#### DATA SUPPLIED
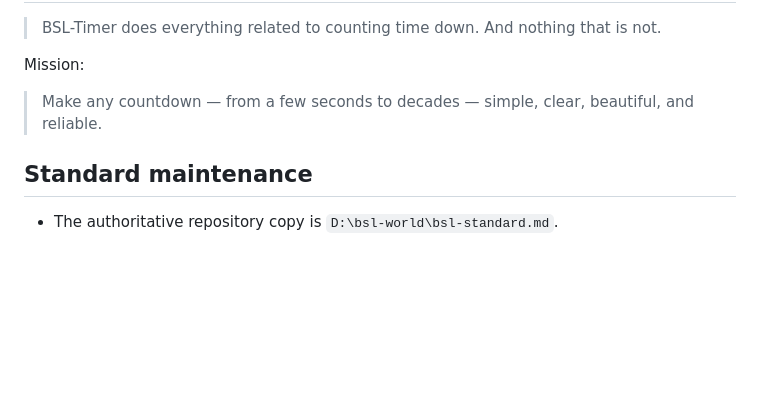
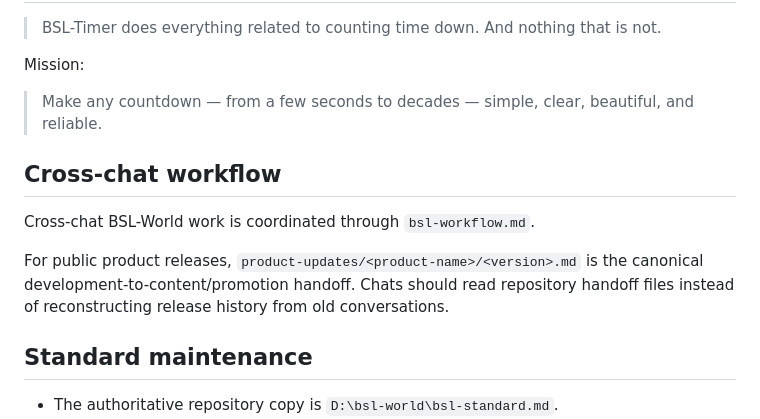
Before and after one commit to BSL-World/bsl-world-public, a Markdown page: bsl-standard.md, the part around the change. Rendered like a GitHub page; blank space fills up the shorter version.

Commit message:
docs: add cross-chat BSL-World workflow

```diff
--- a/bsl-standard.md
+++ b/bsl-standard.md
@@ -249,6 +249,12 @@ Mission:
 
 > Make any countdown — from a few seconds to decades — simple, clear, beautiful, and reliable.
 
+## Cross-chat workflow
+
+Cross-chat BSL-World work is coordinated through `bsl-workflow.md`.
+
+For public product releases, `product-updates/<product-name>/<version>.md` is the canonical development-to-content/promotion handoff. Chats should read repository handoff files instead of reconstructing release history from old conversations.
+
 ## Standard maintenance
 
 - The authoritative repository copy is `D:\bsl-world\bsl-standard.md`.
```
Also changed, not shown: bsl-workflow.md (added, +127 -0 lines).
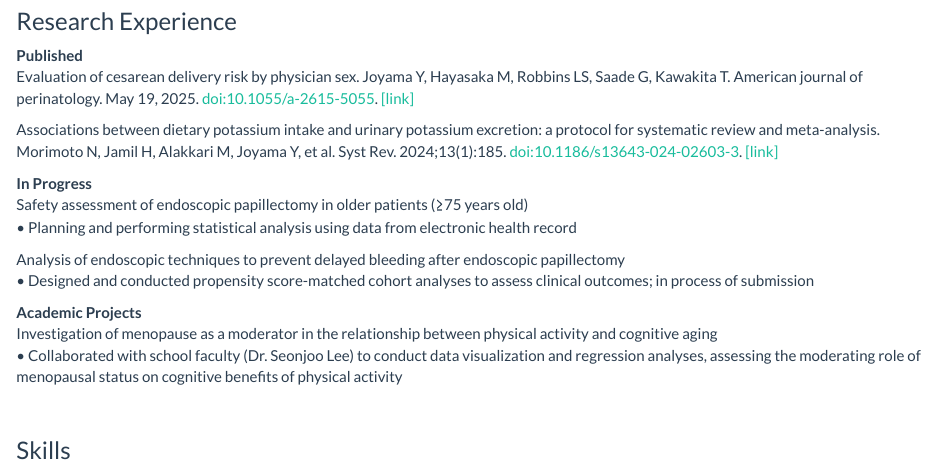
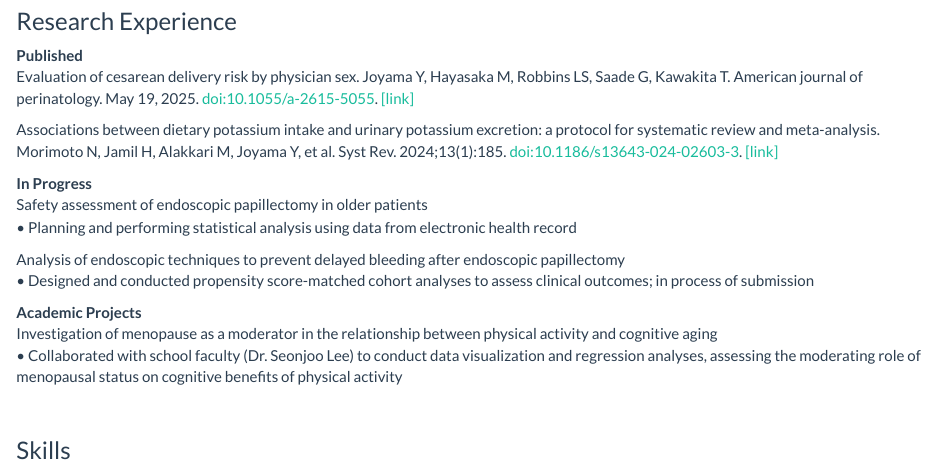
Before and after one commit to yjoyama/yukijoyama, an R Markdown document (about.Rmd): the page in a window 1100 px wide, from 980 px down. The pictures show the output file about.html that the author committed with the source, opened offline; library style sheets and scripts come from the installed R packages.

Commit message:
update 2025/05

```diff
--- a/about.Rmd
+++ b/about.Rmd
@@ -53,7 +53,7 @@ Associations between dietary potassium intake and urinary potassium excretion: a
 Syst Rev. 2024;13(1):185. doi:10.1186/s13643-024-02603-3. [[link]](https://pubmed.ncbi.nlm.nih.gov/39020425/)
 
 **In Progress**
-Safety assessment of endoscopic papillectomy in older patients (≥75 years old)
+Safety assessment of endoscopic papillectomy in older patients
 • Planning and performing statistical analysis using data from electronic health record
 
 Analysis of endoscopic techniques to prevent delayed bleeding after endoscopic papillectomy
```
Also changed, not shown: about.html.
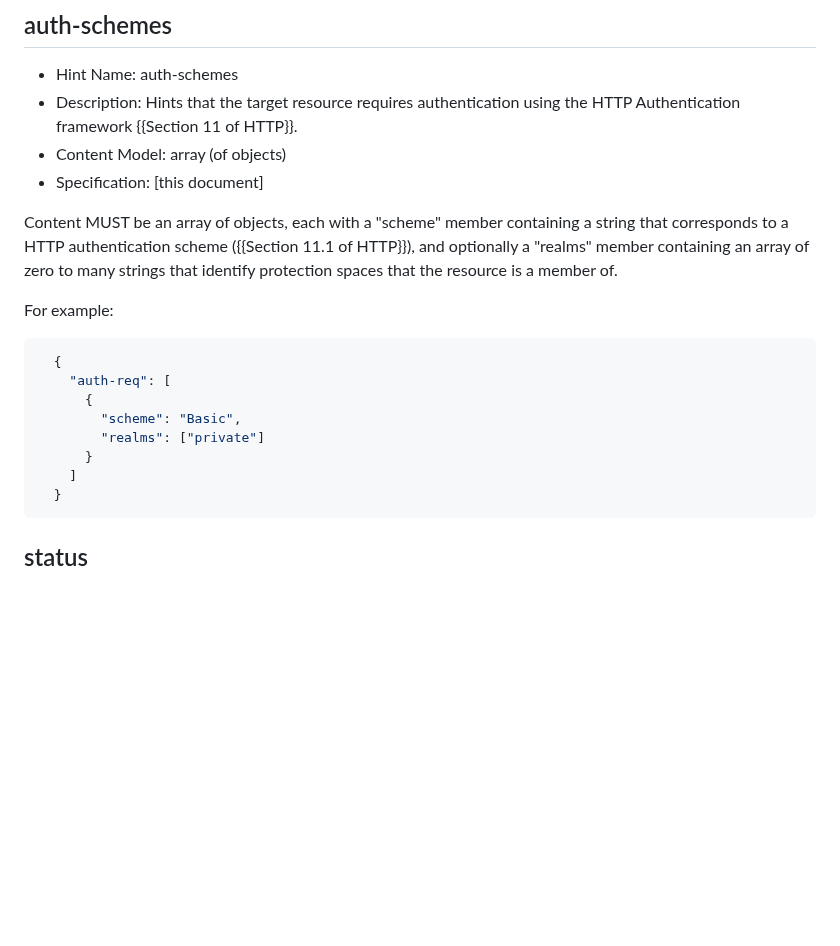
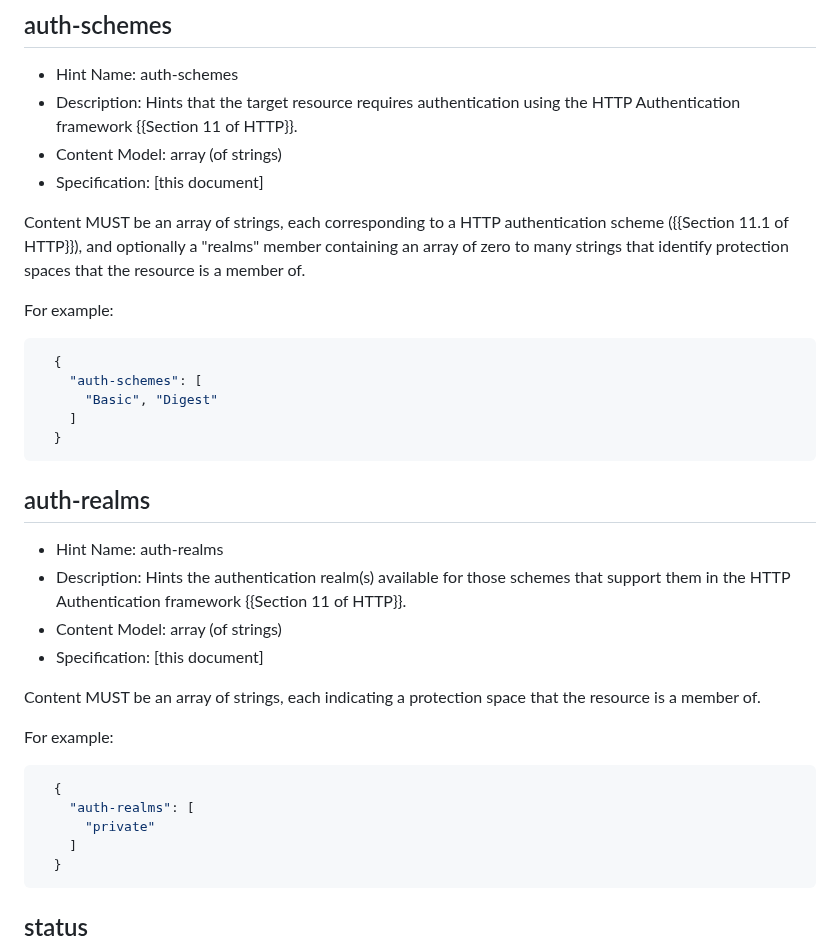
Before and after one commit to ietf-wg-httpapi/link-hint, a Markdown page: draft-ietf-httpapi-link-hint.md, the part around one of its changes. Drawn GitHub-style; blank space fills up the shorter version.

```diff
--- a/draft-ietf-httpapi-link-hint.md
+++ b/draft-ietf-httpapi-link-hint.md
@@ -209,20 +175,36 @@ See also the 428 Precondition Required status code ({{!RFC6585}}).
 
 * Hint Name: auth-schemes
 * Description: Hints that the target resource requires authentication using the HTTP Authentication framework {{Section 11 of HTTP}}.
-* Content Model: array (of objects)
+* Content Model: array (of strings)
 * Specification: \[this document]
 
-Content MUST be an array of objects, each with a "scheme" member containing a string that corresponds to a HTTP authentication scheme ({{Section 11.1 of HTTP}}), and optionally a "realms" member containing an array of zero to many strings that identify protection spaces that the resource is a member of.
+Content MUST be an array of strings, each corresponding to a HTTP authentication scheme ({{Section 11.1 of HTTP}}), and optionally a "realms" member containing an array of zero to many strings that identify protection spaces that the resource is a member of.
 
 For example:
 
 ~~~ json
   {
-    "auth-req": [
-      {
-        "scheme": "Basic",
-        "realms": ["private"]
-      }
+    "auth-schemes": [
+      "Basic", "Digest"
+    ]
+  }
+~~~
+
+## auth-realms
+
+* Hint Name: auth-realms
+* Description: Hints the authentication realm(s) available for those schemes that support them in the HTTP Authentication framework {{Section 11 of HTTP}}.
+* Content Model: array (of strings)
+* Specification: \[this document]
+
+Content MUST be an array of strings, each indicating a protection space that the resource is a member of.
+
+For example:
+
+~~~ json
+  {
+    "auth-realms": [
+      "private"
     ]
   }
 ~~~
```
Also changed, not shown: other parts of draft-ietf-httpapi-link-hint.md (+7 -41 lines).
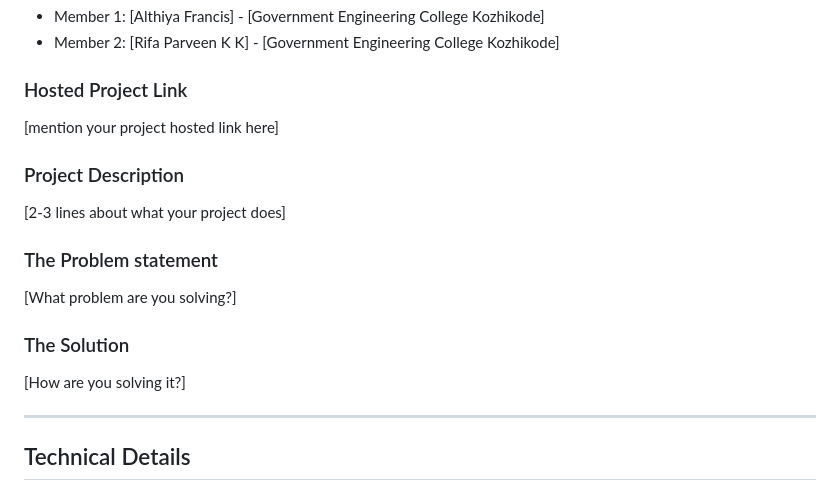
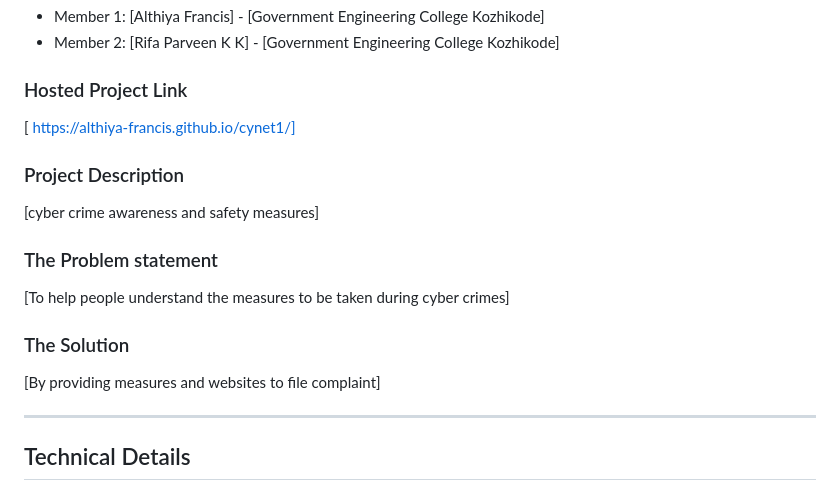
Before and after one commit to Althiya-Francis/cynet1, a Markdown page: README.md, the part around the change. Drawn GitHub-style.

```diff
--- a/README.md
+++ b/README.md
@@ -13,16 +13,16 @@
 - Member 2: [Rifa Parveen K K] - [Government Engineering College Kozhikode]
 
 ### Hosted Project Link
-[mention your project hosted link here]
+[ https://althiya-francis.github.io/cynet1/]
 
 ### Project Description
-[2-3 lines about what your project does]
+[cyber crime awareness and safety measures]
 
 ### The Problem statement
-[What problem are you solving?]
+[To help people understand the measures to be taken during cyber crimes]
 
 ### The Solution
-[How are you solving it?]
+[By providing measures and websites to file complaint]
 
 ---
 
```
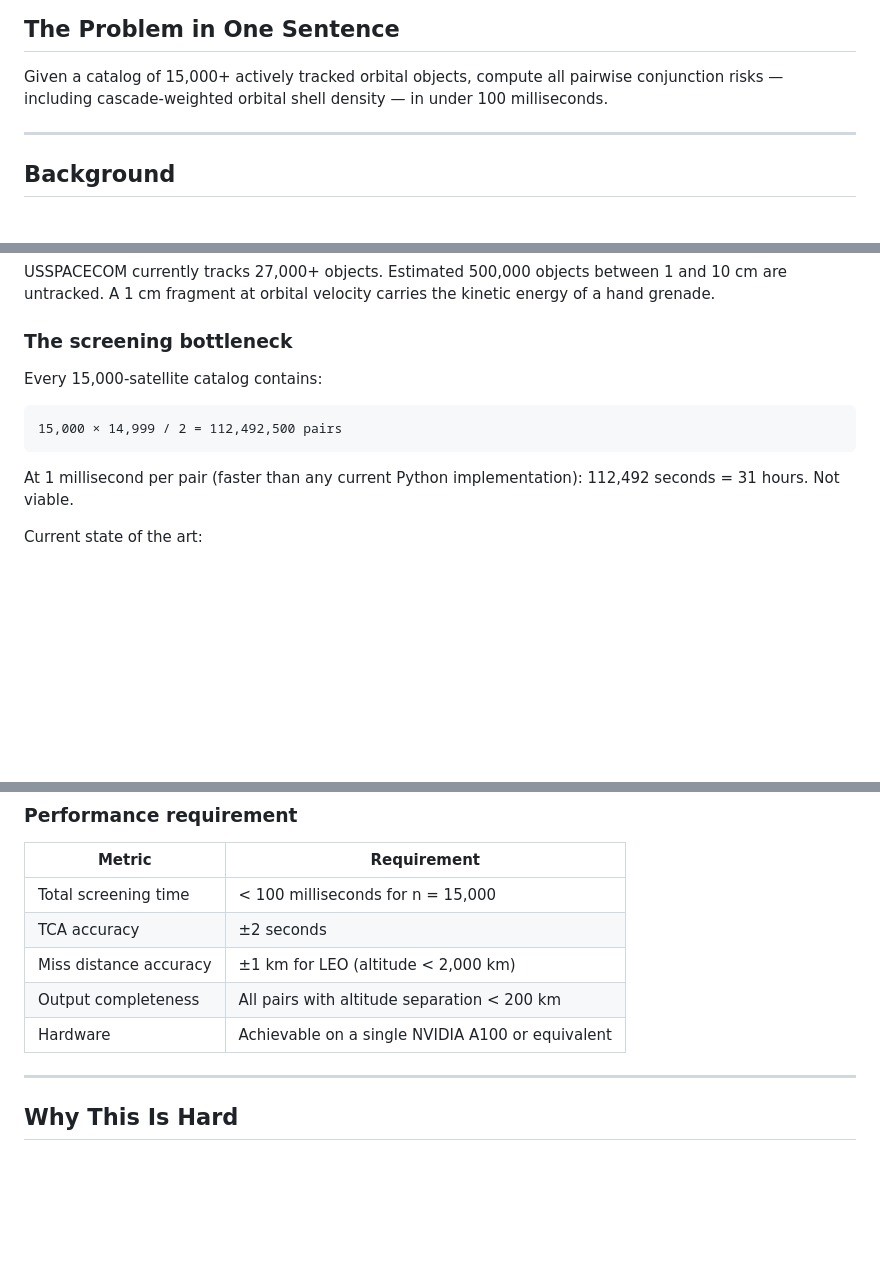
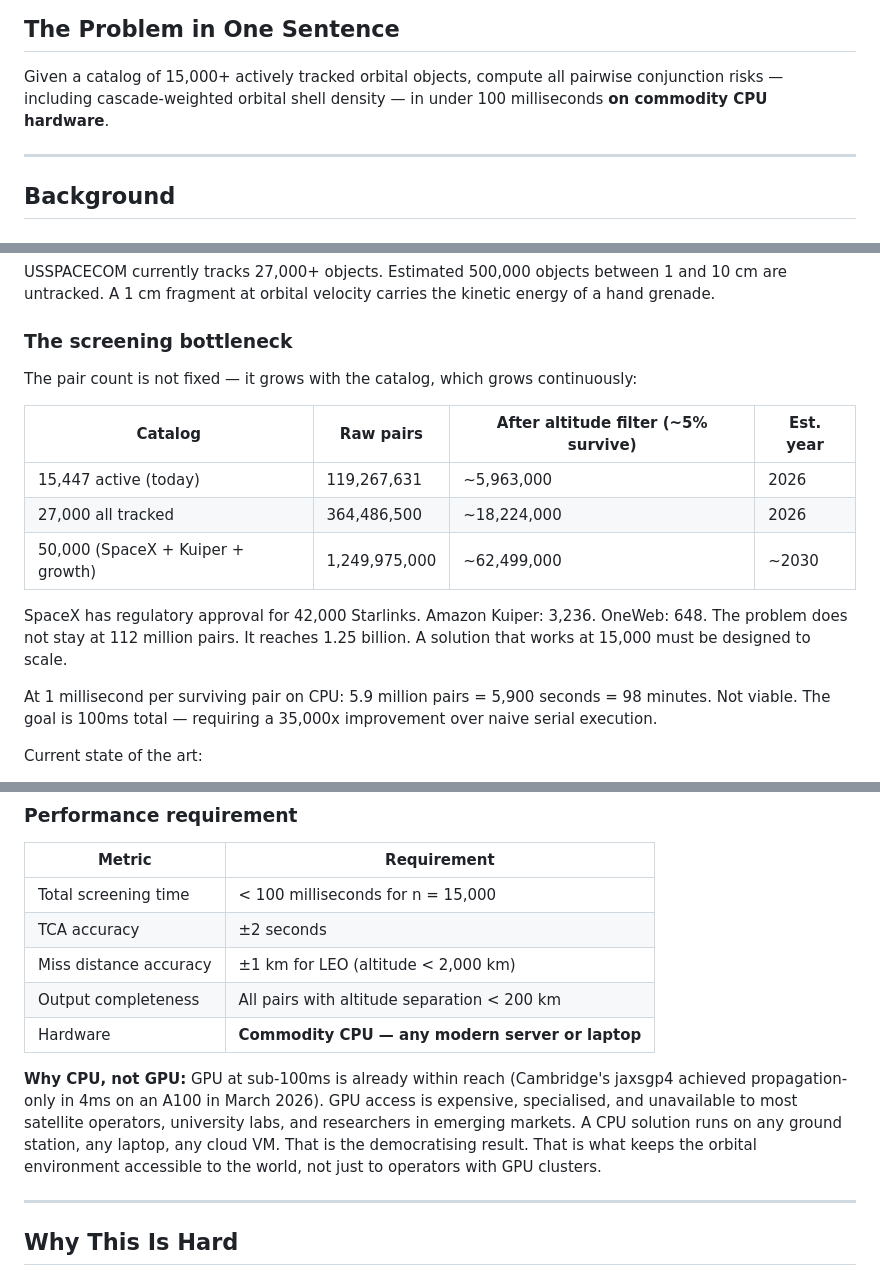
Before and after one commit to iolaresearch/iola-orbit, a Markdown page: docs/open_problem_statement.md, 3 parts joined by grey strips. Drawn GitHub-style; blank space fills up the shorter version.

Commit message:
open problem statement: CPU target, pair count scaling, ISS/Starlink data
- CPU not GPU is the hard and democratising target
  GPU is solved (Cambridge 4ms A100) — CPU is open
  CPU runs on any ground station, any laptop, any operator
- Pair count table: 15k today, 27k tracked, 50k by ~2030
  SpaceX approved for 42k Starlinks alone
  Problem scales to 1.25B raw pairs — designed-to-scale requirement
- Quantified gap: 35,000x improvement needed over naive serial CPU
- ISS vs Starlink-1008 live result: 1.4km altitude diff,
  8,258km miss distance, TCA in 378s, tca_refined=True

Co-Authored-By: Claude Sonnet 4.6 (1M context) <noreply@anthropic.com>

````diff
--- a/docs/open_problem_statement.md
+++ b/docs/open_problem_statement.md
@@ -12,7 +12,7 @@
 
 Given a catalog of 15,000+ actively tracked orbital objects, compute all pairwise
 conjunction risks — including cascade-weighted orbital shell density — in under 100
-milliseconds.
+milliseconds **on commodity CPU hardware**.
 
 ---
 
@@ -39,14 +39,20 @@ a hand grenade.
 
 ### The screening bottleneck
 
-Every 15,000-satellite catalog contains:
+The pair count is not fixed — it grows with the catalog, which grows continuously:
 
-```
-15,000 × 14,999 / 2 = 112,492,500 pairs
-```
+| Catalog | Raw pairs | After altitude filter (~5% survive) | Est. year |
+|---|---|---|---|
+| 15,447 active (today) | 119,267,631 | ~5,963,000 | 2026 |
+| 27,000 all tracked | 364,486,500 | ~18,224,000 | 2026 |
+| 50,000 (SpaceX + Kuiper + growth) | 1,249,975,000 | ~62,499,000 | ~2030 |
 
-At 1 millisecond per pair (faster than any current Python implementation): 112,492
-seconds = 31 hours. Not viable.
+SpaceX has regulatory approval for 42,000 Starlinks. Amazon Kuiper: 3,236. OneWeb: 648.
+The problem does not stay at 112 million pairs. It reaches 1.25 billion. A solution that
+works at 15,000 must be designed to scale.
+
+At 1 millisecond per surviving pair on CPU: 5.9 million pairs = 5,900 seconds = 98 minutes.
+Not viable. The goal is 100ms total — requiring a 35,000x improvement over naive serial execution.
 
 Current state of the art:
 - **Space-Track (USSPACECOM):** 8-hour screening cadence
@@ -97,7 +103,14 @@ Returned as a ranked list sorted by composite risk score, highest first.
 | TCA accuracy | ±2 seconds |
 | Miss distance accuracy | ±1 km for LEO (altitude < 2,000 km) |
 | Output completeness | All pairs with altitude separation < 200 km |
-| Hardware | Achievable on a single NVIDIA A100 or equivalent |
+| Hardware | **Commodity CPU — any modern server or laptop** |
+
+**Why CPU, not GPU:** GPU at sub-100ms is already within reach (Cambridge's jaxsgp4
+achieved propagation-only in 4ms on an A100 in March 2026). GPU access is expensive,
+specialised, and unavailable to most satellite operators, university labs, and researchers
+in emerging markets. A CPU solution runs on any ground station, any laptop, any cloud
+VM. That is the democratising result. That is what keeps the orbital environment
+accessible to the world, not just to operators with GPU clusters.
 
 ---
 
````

#### EXERCISE BRIEF
Copy, from the material above, each line in which the string "accuracy" occurs.

#### SOLUTION TO THE EXERCISE
 | TCA accuracy | ±2 seconds |
 | Miss distance accuracy | ±1 km for LEO (altitude < 2,000 km) |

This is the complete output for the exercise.